While Canada’s newly elected Prime Minister Justin Trudeau might be an example of how-to-deal with ongoing migrant crisis, it seems his focus is also at making Canada an all-inclusive nation by recognizing the role of all genders in the nation-building. 

But how?

Here’s the answer: Just changing four words in its national anthem. 

b’Representational Image | Source: Reuters’

On Wednesday, a Member of Parliament from Trudeau’s Liberal party Mauril Bélanger introduced a bill to change the third line of Canada’s national anthem ‘O Canada’ from “True patriot love in all thy son’s command” to “all of us command,” a report in The Guardian says. 

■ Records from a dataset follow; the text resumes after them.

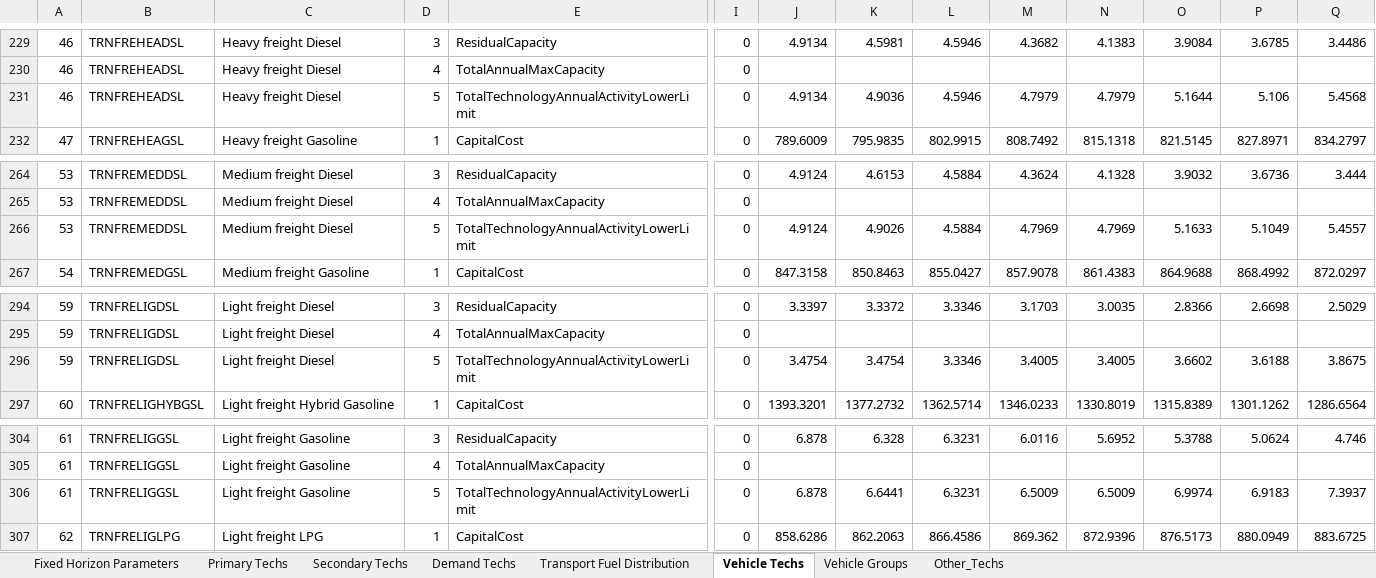
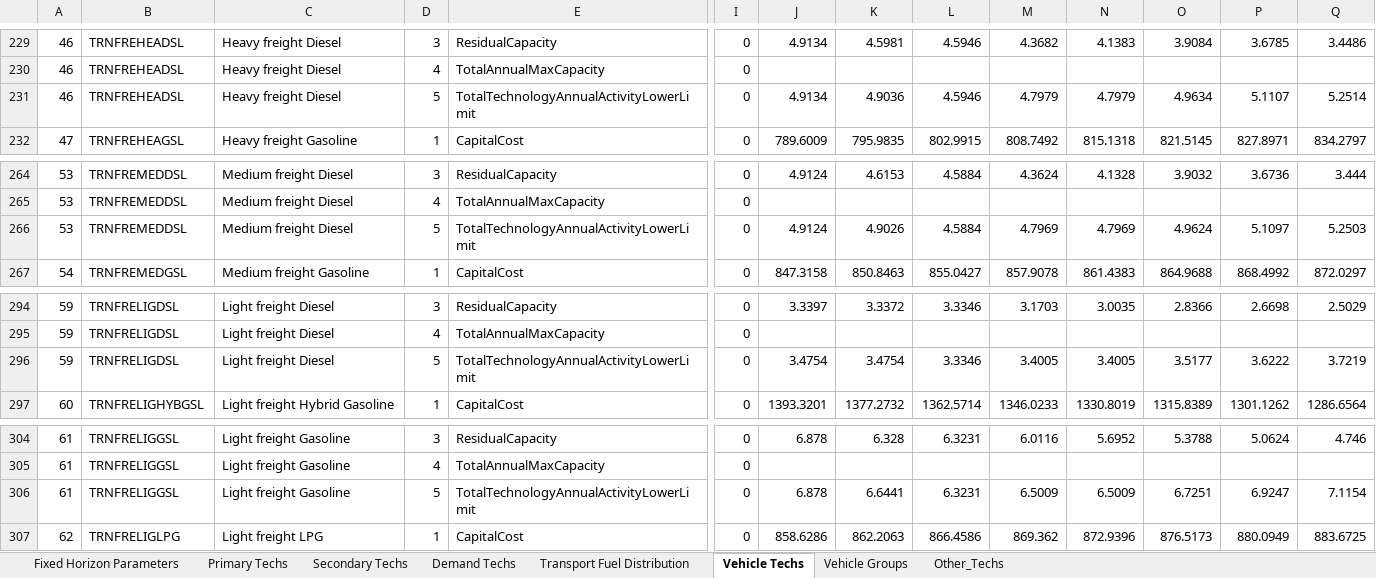
Before and after one commit to PLANMICC/OSeMOSYS-Ecuador, an Excel workbook: Energia/Model/t1_confection/A1_Outputs/A-O_Parametrization_COMPLETED.xlsx, sheet Vehicle Techs, drawn as a sheet; only a part is shown, gaps mark what is left out; values as stored, in another font and other column widths than the file's, no borders; removed rows and columns are numbered as before the commit, all else as after; rows hold the shown columns only; the diff names each change by its address in the sheet, - before the commit and + after, or states it on an @@ line.

```diff
--- a/Energia/Model/t1_confection/A1_Outputs/A-O_Parametrization_COMPLETED.xlsx (sheet Vehicle Techs)
+++ b/Energia/Model/t1_confection/A1_Outputs/A-O_Parametrization_COMPLETED.xlsx (sheet Vehicle Techs)
-row 231: 46 | TRNFREHEADSL | Heavy freight Diesel | 5 | TotalTechnologyAnnualActivityLowerLimit | 0 | 4.9134 | 4.9036 | 4.5946 | 4.7979 | 4.7979 | 5.1644 | 5.106 | 5.4568
+row 231: 46 | TRNFREHEADSL | Heavy freight Diesel | 5 | TotalTechnologyAnnualActivityLowerLimit | 0 | 4.9134 | 4.9036 | 4.5946 | 4.7979 | 4.7979 | 4.9634 | 5.1107 | 5.2514
-row 266: 53 | TRNFREMEDDSL | Medium freight Diesel | 5 | TotalTechnologyAnnualActivityLowerLimit | 0 | 4.9124 | 4.9026 | 4.5884 | 4.7969 | 4.7969 | 5.1633 | 5.1049 | 5.4557
+row 266: 53 | TRNFREMEDDSL | Medium freight Diesel | 5 | TotalTechnologyAnnualActivityLowerLimit | 0 | 4.9124 | 4.9026 | 4.5884 | 4.7969 | 4.7969 | 4.9624 | 5.1097 | 5.2503
-row 296: 59 | TRNFRELIGDSL | Light freight Diesel | 5 | TotalTechnologyAnnualActivityLowerLimit | 0 | 3.4754 | 3.4754 | 3.3346 | 3.4005 | 3.4005 | 3.6602 | 3.6188 | 3.8675
+row 296: 59 | TRNFRELIGDSL | Light freight Diesel | 5 | TotalTechnologyAnnualActivityLowerLimit | 0 | 3.4754 | 3.4754 | 3.3346 | 3.4005 | 3.4005 | 3.5177 | 3.6222 | 3.7219
-row 306: 61 | TRNFRELIGGSL | Light freight Gasoline | 5 | TotalTechnologyAnnualActivityLowerLimit | 0 | 6.878 | 6.6441 | 6.3231 | 6.5009 | 6.5009 | 6.9974 | 6.9183 | 7.3937
+row 306: 61 | TRNFRELIGGSL | Light freight Gasoline | 5 | TotalTechnologyAnnualActivityLowerLimit | 0 | 6.878 | 6.6441 | 6.3231 | 6.5009 | 6.5009 | 6.7251 | 6.9247 | 7.1154
```
Also changed, not shown: sheet Primary Techs, sheet Secondary Techs, Energia/Model/t1_confection/A1_Outputs/A-O_Demand.xlsx, Energia/Model/t1_confection/A1_Outputs/A-O_Demand_COMPLETED.xlsx, 12 other files.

“With my bill, I want to pay tribute to all the women who have worked and fought to build and shape the Canada that we know today. I want to at long last honour their sacrifices and contribution.” Bélanger said in a statement.

The debate over changing lyrics of the national anthem has dominated Canada’s political scene for years now. 

If the bill is accepted, the line “True patriot love in all thy sons’ command,” in the national anthem, adopted in 1980, will be changed after 100 years. 

In 2010, Canada started a public discussion on whether Canada should adopt a gender-neutral version of the song.

However, the move didn’t pass the parliament after voracious opposition from conservatives who call the proposed change “grammatically unnecessary”, while remarking that most Canadian soldiers are male. 

b’Canadian Prime Minister Justin Trudeau | Source: Reuters’

If Wednesday’s bill passes the vote, it will be a huge win for many women groups in Canada whose previous legislative attempts failed at least 10 times. 

Interestingly, as women groups point out, the word “sons” was included in the 1908-written song in 1914 to honour Canadian soldiers fighting in World War I. 

The first lyrics, penned in 1908 by Canadian poet Robert Stanley Weir, read “True patriot love thou dost in us command.” 

Once accepted, Canada will become the second country after Austria which changed its anthem to recognize its women.  

(With inputs from Reuters)

Watch the Canada’s national anthem here

Feature image source: Reuters/Representational Image